### Exercise requirements
Whenever an image turns up, omit it and return the remaining data exactly.
BEGIN Provided records
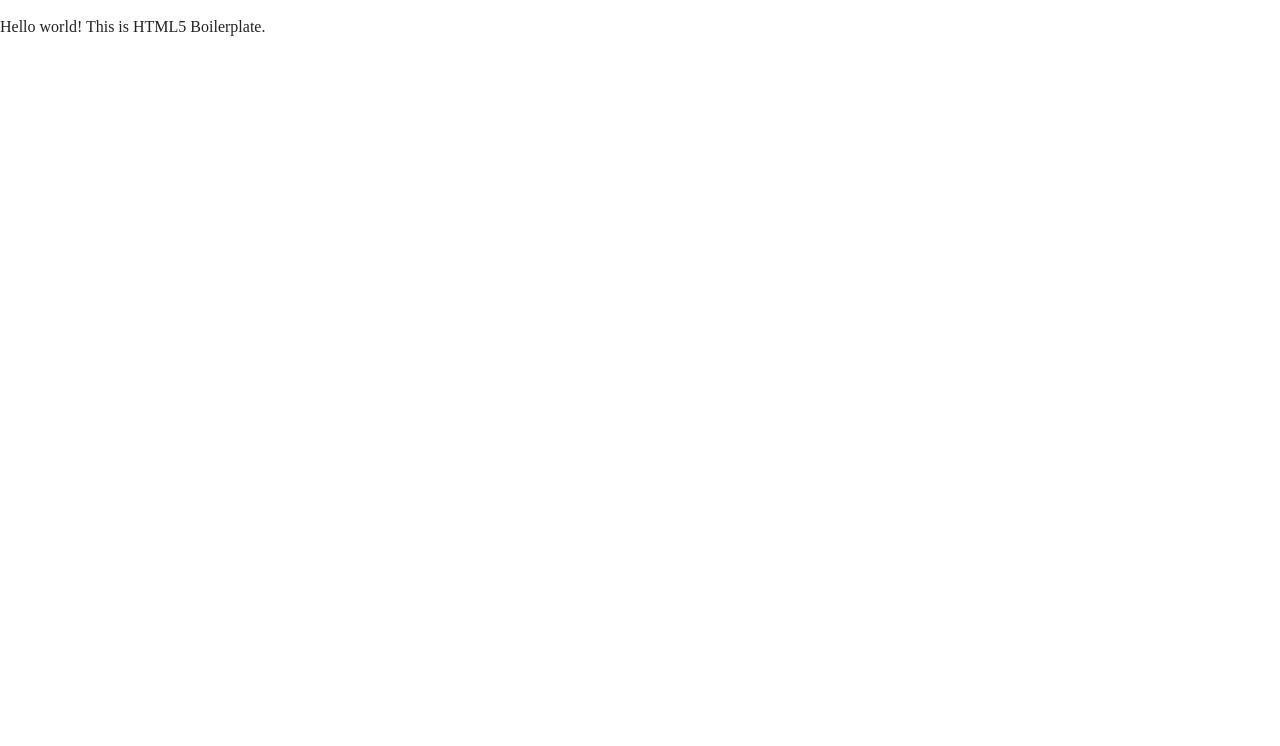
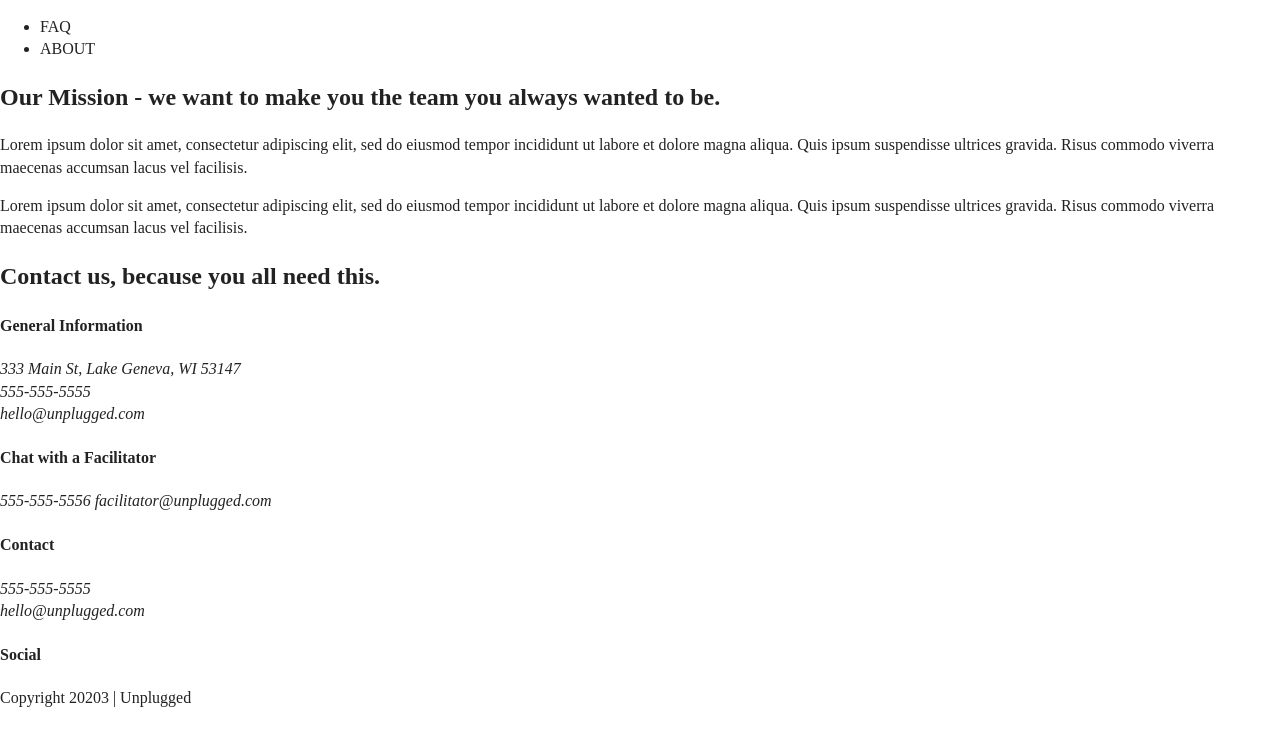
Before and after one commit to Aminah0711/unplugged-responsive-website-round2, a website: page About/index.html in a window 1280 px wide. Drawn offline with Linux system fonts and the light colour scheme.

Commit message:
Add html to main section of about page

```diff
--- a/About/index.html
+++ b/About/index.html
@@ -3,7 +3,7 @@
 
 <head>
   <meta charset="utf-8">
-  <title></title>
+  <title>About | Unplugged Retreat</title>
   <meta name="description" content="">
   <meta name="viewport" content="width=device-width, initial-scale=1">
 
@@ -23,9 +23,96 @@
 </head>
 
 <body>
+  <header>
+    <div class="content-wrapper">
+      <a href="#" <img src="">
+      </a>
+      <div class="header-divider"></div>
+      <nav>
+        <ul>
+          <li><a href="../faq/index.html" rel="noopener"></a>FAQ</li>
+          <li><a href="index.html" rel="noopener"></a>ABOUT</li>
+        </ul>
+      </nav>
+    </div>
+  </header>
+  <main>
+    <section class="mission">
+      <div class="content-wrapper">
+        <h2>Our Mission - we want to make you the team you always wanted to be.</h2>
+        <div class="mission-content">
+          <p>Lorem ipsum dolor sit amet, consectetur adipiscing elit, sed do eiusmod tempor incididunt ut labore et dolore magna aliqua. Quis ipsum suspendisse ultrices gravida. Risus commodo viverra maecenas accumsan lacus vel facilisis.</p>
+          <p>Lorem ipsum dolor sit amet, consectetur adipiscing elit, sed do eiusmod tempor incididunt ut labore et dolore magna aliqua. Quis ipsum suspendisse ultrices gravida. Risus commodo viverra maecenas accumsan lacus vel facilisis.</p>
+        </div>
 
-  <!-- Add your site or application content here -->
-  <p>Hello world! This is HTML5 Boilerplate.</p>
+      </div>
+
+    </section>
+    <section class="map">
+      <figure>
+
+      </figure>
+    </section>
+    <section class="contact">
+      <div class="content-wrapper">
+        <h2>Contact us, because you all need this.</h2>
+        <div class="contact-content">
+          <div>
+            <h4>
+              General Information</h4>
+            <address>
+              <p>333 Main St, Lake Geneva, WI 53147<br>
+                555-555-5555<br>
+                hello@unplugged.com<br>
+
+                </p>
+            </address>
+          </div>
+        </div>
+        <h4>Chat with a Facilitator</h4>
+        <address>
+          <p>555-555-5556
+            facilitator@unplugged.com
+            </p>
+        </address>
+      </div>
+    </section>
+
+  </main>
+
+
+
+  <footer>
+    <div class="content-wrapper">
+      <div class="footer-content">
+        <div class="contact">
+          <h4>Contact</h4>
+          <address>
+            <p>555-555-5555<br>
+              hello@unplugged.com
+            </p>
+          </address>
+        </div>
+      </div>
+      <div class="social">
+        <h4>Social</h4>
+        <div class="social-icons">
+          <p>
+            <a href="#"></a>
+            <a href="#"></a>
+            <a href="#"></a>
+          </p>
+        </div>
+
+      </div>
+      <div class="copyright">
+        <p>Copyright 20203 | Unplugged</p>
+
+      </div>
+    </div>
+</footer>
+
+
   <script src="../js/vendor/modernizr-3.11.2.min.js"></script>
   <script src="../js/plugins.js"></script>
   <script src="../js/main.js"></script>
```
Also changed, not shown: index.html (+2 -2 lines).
END Provided records
### Result below
Before and after one commit to Aminah0711/unplugged-responsive-website-round2, a website: page About/index.html in a window 1280 px wide. Drawn offline with Linux system fonts and the light colour scheme.

Commit message:
Add html to main section of about page

```diff
--- a/About/index.html
+++ b/About/index.html
@@ -3,7 +3,7 @@
 
 <head>
   <meta charset="utf-8">
-  <title></title>
+  <title>About | Unplugged Retreat</title>
   <meta name="description" content="">
   <meta name="viewport" content="width=device-width, initial-scale=1">
 
@@ -23,9 +23,96 @@
 </head>
 
 <body>
+  <header>
+    <div class="content-wrapper">
+      <a href="#" <img src="">
+      </a>
+      <div class="header-divider"></div>
+      <nav>
+        <ul>
+          <li><a href="../faq/index.html" rel="noopener"></a>FAQ</li>
+          <li><a href="index.html" rel="noopener"></a>ABOUT</li>
+        </ul>
+      </nav>
+    </div>
+  </header>
+  <main>
+    <section class="mission">
+      <div class="content-wrapper">
+        <h2>Our Mission - we want to make you the team you always wanted to be.</h2>
+        <div class="mission-content">
+          <p>Lorem ipsum dolor sit amet, consectetur adipiscing elit, sed do eiusmod tempor incididunt ut labore et dolore magna aliqua. Quis ipsum suspendisse ultrices gravida. Risus commodo viverra maecenas accumsan lacus vel facilisis.</p>
+          <p>Lorem ipsum dolor sit amet, consectetur adipiscing elit, sed do eiusmod tempor incididunt ut labore et dolore magna aliqua. Quis ipsum suspendisse ultrices gravida. Risus commodo viverra maecenas accumsan lacus vel facilisis.</p>
+        </div>
 
-  <!-- Add your site or application content here -->
-  <p>Hello world! This is HTML5 Boilerplate.</p>
+      </div>
+
+    </section>
+    <section class="map">
+      <figure>
+
+      </figure>
+    </section>
+    <section class="contact">
+      <div class="content-wrapper">
+        <h2>Contact us, because you all need this.</h2>
+        <div class="contact-content">
+          <div>
+            <h4>
+              General Information</h4>
+            <address>
+              <p>333 Main St, Lake Geneva, WI 53147<br>
+                555-555-5555<br>
+                hello@unplugged.com<br>
+
+                </p>
+            </address>
+          </div>
+        </div>
+        <h4>Chat with a Facilitator</h4>
+        <address>
+          <p>555-555-5556
+            facilitator@unplugged.com
+            </p>
+        </address>
+      </div>
+    </section>
+
+  </main>
+
+
+
+  <footer>
+    <div class="content-wrapper">
+      <div class="footer-content">
+        <div class="contact">
+          <h4>Contact</h4>
+          <address>
+            <p>555-555-5555<br>
+              hello@unplugged.com
+            </p>
+          </address>
+        </div>
+      </div>
+      <div class="social">
+        <h4>Social</h4>
+        <div class="social-icons">
+          <p>
+            <a href="#"></a>
+            <a href="#"></a>
+            <a href="#"></a>
+          </p>
+        </div>
+
+      </div>
+      <div class="copyright">
+        <p>Copyright 20203 | Unplugged</p>
+
+      </div>
+    </div>
+</footer>
+
+
   <script src="../js/vendor/modernizr-3.11.2.min.js"></script>
   <script src="../js/plugins.js"></script>
   <script src="../js/main.js"></script>
```
Also changed, not shown: index.html (+2 -2 lines).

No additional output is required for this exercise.